▶ _Task goal_:
Every entry is to be returned unchanged, and no picture is to be included.

== == ==

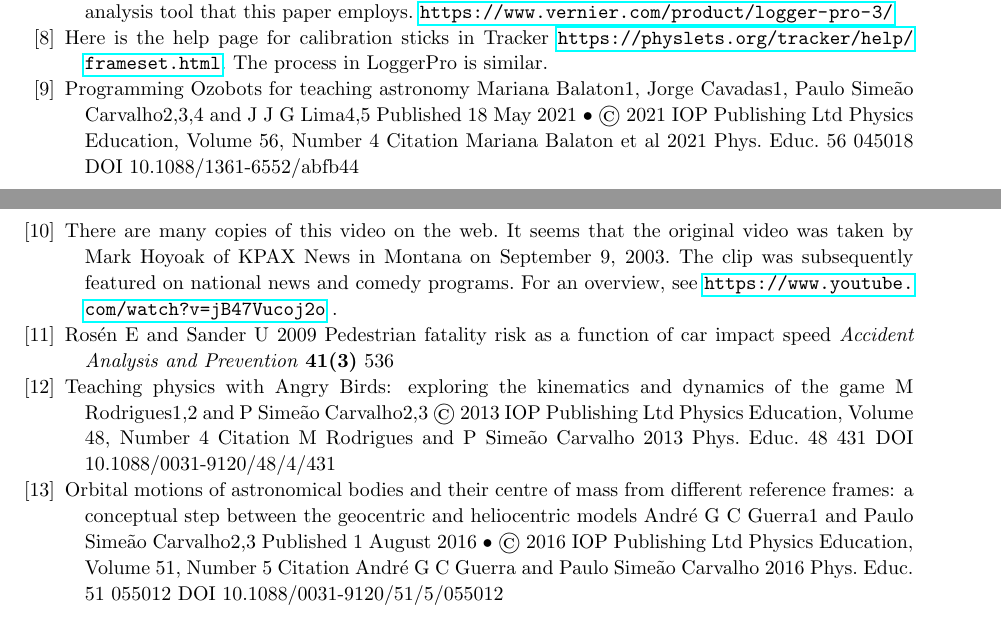
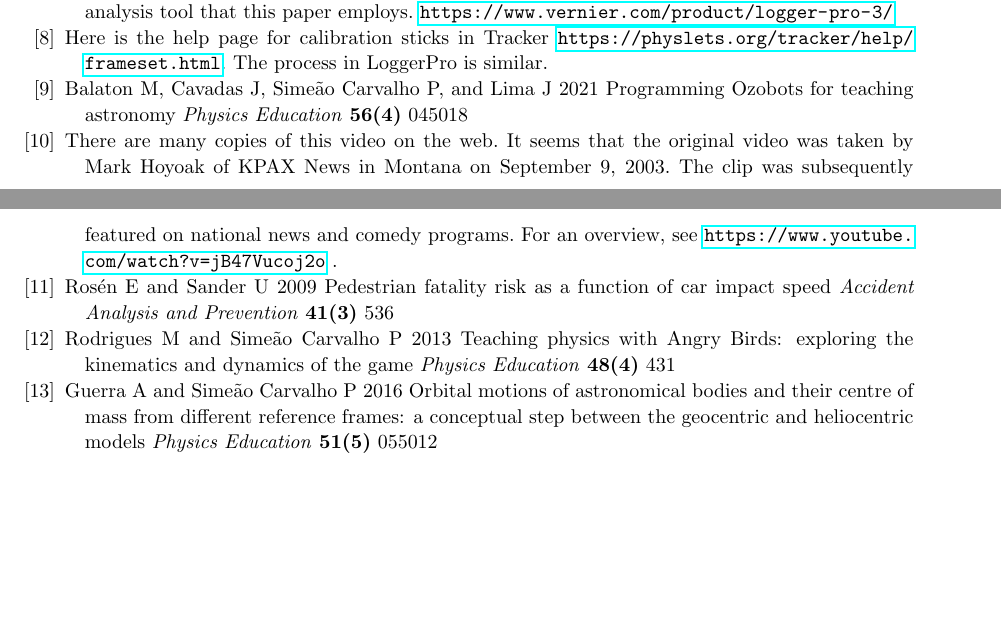
Before and after one commit to ntmoore/video_analysis_Youtube, a LaTeX paper (moving_camera_paper/make_paper/moving_camera.tex): two parts of pages 10 and 11 of 11, joined at a grey line, cut so that both start at the same text, the shorter picture padded with empty space. Compiled offline with pdfLaTeX.

Commit message:
references

```diff
--- a/moving_camera_paper/make_paper/moving_camera.tex
+++ b/moving_camera_paper/make_paper/moving_camera.tex
@@ -219,12 +219,14 @@ These videos are available as a commercial curriculum at \url{https://www.pivoti
 \bibitem{calibration_stick} Here is the help page for calibration sticks in Tracker \url{https://physlets.org/tracker/help/frameset.html}.  The process in LoggerPro is similar.
 
 \bibitem{tracker_planets}
+Balaton M, Cavadas J, Simeão Carvalho P, and Lima J
+2021
 Programming Ozobots for teaching astronomy
-Mariana Balaton1, Jorge Cavadas1, Paulo Simeão Carvalho2,3,4 and J J G Lima4,5
-Published 18 May 2021 • © 2021 IOP Publishing Ltd
-Physics Education, Volume 56, Number 4
-Citation Mariana Balaton et al 2021 Phys. Educ. 56 045018
-DOI 10.1088/1361-6552/abfb44
+{\it Physics Education}
+\textbf{56(4)}
+045018
+%Citation Mariana Balaton et al 2021 Phys. Educ. 56 045018
+%DOI 10.1088/1361-6552/abfb44
 
 \bibitem{bear_video_source}
 There are many copies of this video on the web.  It seems that the original video was taken by Mark Hoyoak of KPAX News in Montana on September 9, 2003.  The clip was subsequently featured on national news and comedy programs.  For an overview, see \url{https://www.youtube.com/watch?v=jB47Vucoj2o} .
@@ -240,20 +242,25 @@ Pedestrian fatality risk as a function of car impact speed
 %536-542
 
 \bibitem{backwards_fit}
+Rodrigues M and Simeão Carvalho P
+2013
 Teaching physics with Angry Birds: exploring the kinematics and dynamics of the game
-M Rodrigues1,2 and P Simeão Carvalho2,3
-© 2013 IOP Publishing Ltd
-Physics Education, Volume 48, Number 4
-Citation M Rodrigues and P Simeão Carvalho 2013 Phys. Educ. 48 431
-DOI 10.1088/0031-9120/48/4/431
+%© 2013 IOP Publishing Ltd
+{\it Physics Education}
+\textbf{48(4)}
+431
+%Citation M Rodrigues and P Simeão Carvalho 2013 Phys. Educ. 48 431
+%DOI 10.1088/0031-9120/48/4/431
 
 \bibitem{retrograde_planets}
+Guerra A and Simeão Carvalho P
+2016
 Orbital motions of astronomical bodies and their centre of mass from different reference frames: a conceptual step between the geocentric and heliocentric models
-André G C Guerra1 and Paulo Simeão Carvalho2,3
-Published 1 August 2016 • © 2016 IOP Publishing Ltd
-Physics Education, Volume 51, Number 5
-Citation André G C Guerra and Paulo Simeão Carvalho 2016 Phys. Educ. 51 055012
-DOI 10.1088/0031-9120/51/5/055012
+{\it Physics Education}
+\textbf{51(5)}
+055012
+%Citation André G C Guerra and Paulo Simeão Carvalho 2016 Phys. Educ. 51 055012
+%DOI 10.1088/0031-9120/51/5/055012
 
 \end{thebibliography}
 
```
Also changed, not shown: moving_camera_paper/make_paper/moving_camera.pdf, 4 other files.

== == ==

▶ _Written answer_:
Before and after one commit to ntmoore/video_analysis_Youtube, a LaTeX paper (moving_camera_paper/make_paper/moving_camera.tex): two parts of pages 10 and 11 of 11, joined at a grey line, cut so that both start at the same text, the shorter picture padded with empty space. Compiled offline with pdfLaTeX.

Commit message:
references

```diff
--- a/moving_camera_paper/make_paper/moving_camera.tex
+++ b/moving_camera_paper/make_paper/moving_camera.tex
@@ -219,12 +219,14 @@ These videos are available as a commercial curriculum at \url{https://www.pivoti
 \bibitem{calibration_stick} Here is the help page for calibration sticks in Tracker \url{https://physlets.org/tracker/help/frameset.html}.  The process in LoggerPro is similar.
 
 \bibitem{tracker_planets}
+Balaton M, Cavadas J, Simeão Carvalho P, and Lima J
+2021
 Programming Ozobots for teaching astronomy
-Mariana Balaton1, Jorge Cavadas1, Paulo Simeão Carvalho2,3,4 and J J G Lima4,5
-Published 18 May 2021 • © 2021 IOP Publishing Ltd
-Physics Education, Volume 56, Number 4
-Citation Mariana Balaton et al 2021 Phys. Educ. 56 045018
-DOI 10.1088/1361-6552/abfb44
+{\it Physics Education}
+\textbf{56(4)}
+045018
+%Citation Mariana Balaton et al 2021 Phys. Educ. 56 045018
+%DOI 10.1088/1361-6552/abfb44
 
 \bibitem{bear_video_source}
 There are many copies of this video on the web.  It seems that the original video was taken by Mark Hoyoak of KPAX News in Montana on September 9, 2003.  The clip was subsequently featured on national news and comedy programs.  For an overview, see \url{https://www.youtube.com/watch?v=jB47Vucoj2o} .
@@ -240,20 +242,25 @@ Pedestrian fatality risk as a function of car impact speed
 %536-542
 
 \bibitem{backwards_fit}
+Rodrigues M and Simeão Carvalho P
+2013
 Teaching physics with Angry Birds: exploring the kinematics and dynamics of the game
-M Rodrigues1,2 and P Simeão Carvalho2,3
-© 2013 IOP Publishing Ltd
-Physics Education, Volume 48, Number 4
-Citation M Rodrigues and P Simeão Carvalho 2013 Phys. Educ. 48 431
-DOI 10.1088/0031-9120/48/4/431
+%© 2013 IOP Publishing Ltd
+{\it Physics Education}
+\textbf{48(4)}
+431
+%Citation M Rodrigues and P Simeão Carvalho 2013 Phys. Educ. 48 431
+%DOI 10.1088/0031-9120/48/4/431
 
 \bibitem{retrograde_planets}
+Guerra A and Simeão Carvalho P
+2016
 Orbital motions of astronomical bodies and their centre of mass from different reference frames: a conceptual step between the geocentric and heliocentric models
-André G C Guerra1 and Paulo Simeão Carvalho2,3
-Published 1 August 2016 • © 2016 IOP Publishing Ltd
-Physics Education, Volume 51, Number 5
-Citation André G C Guerra and Paulo Simeão Carvalho 2016 Phys. Educ. 51 055012
-DOI 10.1088/0031-9120/51/5/055012
+{\it Physics Education}
+\textbf{51(5)}
+055012
+%Citation André G C Guerra and Paulo Simeão Carvalho 2016 Phys. Educ. 51 055012
+%DOI 10.1088/0031-9120/51/5/055012
 
 \end{thebibliography}
 
```
Also changed, not shown: moving_camera_paper/make_paper/moving_camera.pdf, 4 other files.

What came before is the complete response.